(Data provided begins)

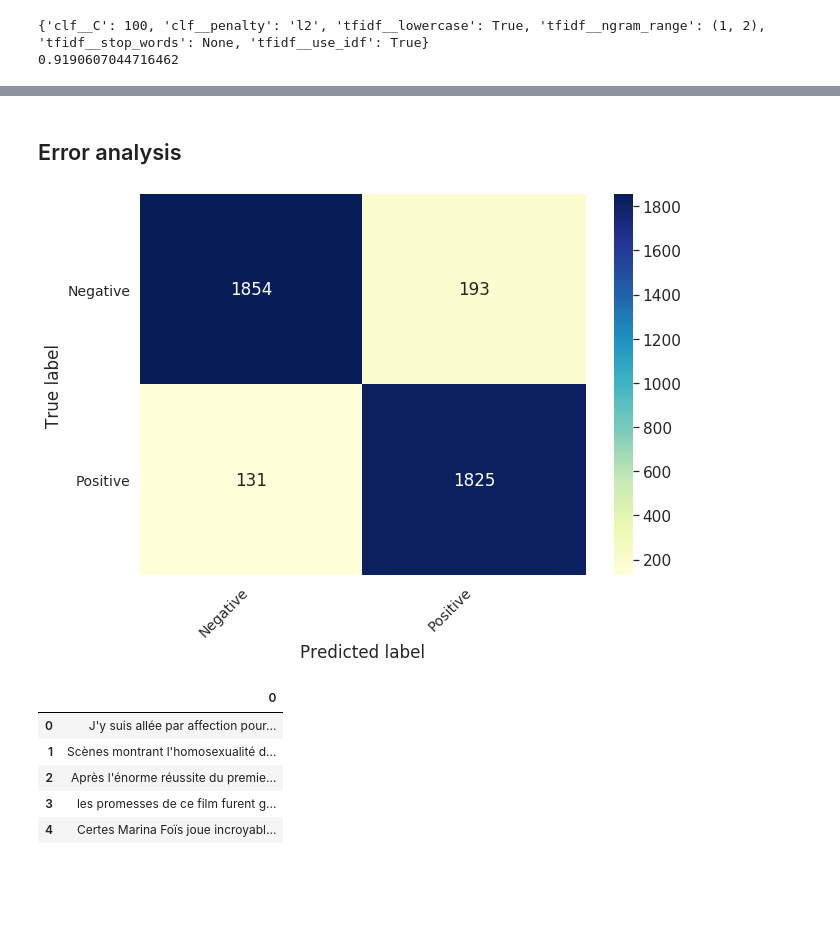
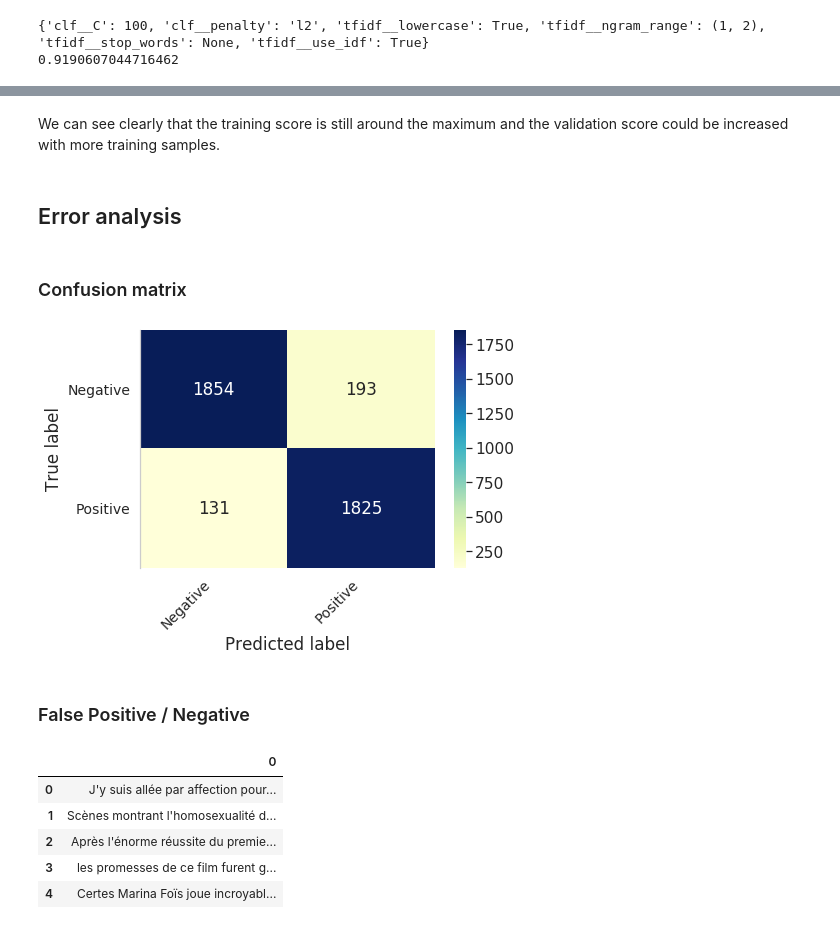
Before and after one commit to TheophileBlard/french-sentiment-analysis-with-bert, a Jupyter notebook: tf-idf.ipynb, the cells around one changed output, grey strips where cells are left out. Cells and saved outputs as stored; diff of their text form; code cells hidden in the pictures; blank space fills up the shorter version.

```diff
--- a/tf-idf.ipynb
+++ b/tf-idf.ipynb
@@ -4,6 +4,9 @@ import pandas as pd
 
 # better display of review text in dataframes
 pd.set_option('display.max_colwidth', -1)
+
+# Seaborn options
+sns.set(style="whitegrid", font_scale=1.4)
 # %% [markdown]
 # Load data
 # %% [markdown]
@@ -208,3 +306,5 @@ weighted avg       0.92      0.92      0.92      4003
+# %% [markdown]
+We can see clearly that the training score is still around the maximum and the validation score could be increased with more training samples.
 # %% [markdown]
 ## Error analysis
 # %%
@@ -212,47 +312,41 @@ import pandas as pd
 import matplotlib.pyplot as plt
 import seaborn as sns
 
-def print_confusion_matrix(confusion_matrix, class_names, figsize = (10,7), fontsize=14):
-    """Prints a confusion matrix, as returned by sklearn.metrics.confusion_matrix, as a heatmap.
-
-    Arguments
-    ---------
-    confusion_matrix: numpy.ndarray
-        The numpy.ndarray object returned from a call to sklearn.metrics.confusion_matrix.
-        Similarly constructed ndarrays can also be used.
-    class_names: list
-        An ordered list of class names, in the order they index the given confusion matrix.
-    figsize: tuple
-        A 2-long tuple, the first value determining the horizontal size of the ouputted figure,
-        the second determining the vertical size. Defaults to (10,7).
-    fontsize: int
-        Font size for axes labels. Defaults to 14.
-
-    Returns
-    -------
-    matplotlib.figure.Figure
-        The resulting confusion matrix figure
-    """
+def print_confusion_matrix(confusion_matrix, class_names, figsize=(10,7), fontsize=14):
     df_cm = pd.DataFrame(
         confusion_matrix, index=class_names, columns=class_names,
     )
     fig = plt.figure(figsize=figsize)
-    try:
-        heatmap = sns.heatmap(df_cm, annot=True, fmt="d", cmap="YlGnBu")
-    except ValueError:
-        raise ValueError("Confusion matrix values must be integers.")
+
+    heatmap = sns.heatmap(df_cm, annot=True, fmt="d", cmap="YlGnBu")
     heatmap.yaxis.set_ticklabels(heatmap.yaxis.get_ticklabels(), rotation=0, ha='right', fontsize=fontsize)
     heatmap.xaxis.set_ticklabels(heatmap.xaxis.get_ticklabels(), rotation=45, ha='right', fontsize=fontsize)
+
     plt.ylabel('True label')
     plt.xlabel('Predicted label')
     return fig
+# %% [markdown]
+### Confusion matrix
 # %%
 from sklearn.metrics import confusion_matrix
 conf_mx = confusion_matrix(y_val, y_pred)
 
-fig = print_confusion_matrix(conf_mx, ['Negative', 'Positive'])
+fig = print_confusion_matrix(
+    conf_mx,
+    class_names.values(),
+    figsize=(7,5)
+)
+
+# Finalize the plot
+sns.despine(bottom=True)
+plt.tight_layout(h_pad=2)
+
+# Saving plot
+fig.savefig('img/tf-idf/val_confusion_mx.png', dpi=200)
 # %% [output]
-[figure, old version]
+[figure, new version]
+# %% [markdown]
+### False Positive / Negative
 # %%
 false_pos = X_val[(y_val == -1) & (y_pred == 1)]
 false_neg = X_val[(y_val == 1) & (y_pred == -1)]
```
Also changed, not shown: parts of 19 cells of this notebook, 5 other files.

(Data provided ends)

_Exercise requirements_
State how many lines in the records above contain the word "import". Write the number alone.

_Answer area_
5